Below is a listing. Gather each line of it that contains "PowerShell".

> MATERIAL SUPPLIED:

——

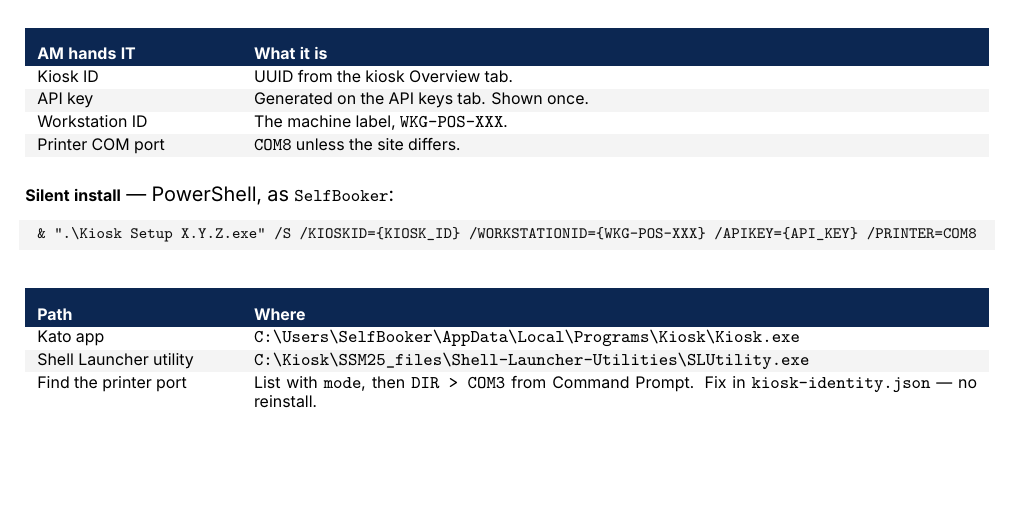
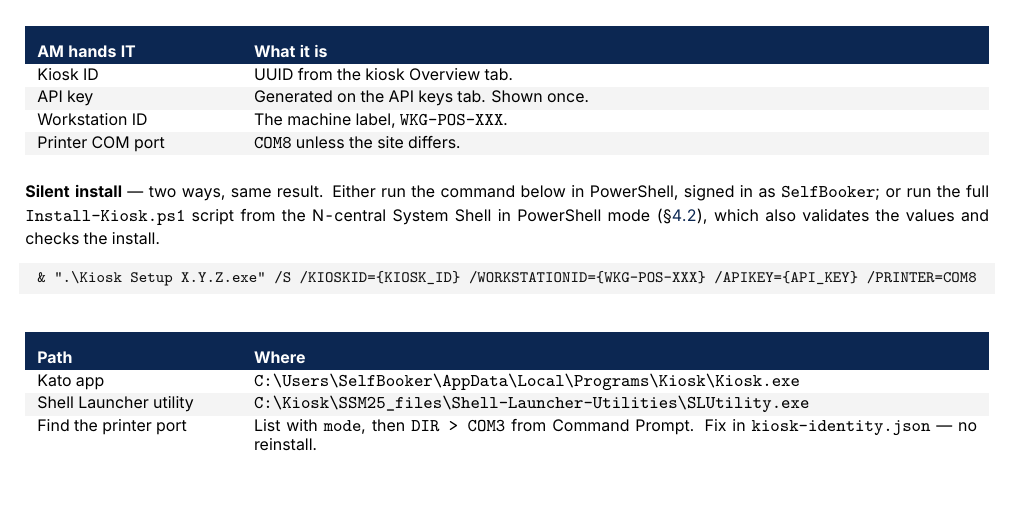
Before and after one commit to vedant-kalbag-wkg/kato-installation-guide, a LaTeX document (Kato_Kiosk_Guide.tex): part of page 17 of 17, cut so that both start at the same text. Compiled offline with XeLaTeX.

Commit message:
Quick reference: note both silent-install routes
Appendix B now says the one-line command runs as SelfBooker, or the
full Install-Kiosk.ps1 script runs from the N-central System Shell.

Co-Authored-By: Claude Opus 5.5 (1M context) <noreply@anthropic.com>
Claude-Session: https://claude.ai/code/session_01RGRUxKTdk8ER5fygWydnmS

```diff
--- a/Kato_Kiosk_Guide.tex
+++ b/Kato_Kiosk_Guide.tex
@@ -1046,8 +1046,11 @@
 \end{center}
 
 \vspace{4pt}
-\noindent\textbf{\footnotesize Silent install} --- PowerShell, as
-\wpath{SelfBooker}:
+\noindent{\footnotesize\textbf{Silent install} --- two ways, same result.
+Either run the command below in PowerShell, signed in as
+\wpath{SelfBooker}; or run the full \wpath{Install-Kiosk.ps1} script from
+the N-central System Shell in PowerShell mode (\S\ref{sec:ncentral}),
+which also validates the values and checks the install.}
 
 \begin{lstlisting}
 & ".\Kiosk Setup X.Y.Z.exe" /S /KIOSKID={KIOSK_ID} /WORKSTATIONID={WKG-POS-XXX} /APIKEY={API_KEY} /PRINTER=COM8
```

——

> RESPONSE TO THE EXERCISE:
-\noindent\textbf{\footnotesize Silent install} --- PowerShell, as
+Either run the command below in PowerShell, signed in as
+the N-central System Shell in PowerShell mode (\S\ref{sec:ncentral}),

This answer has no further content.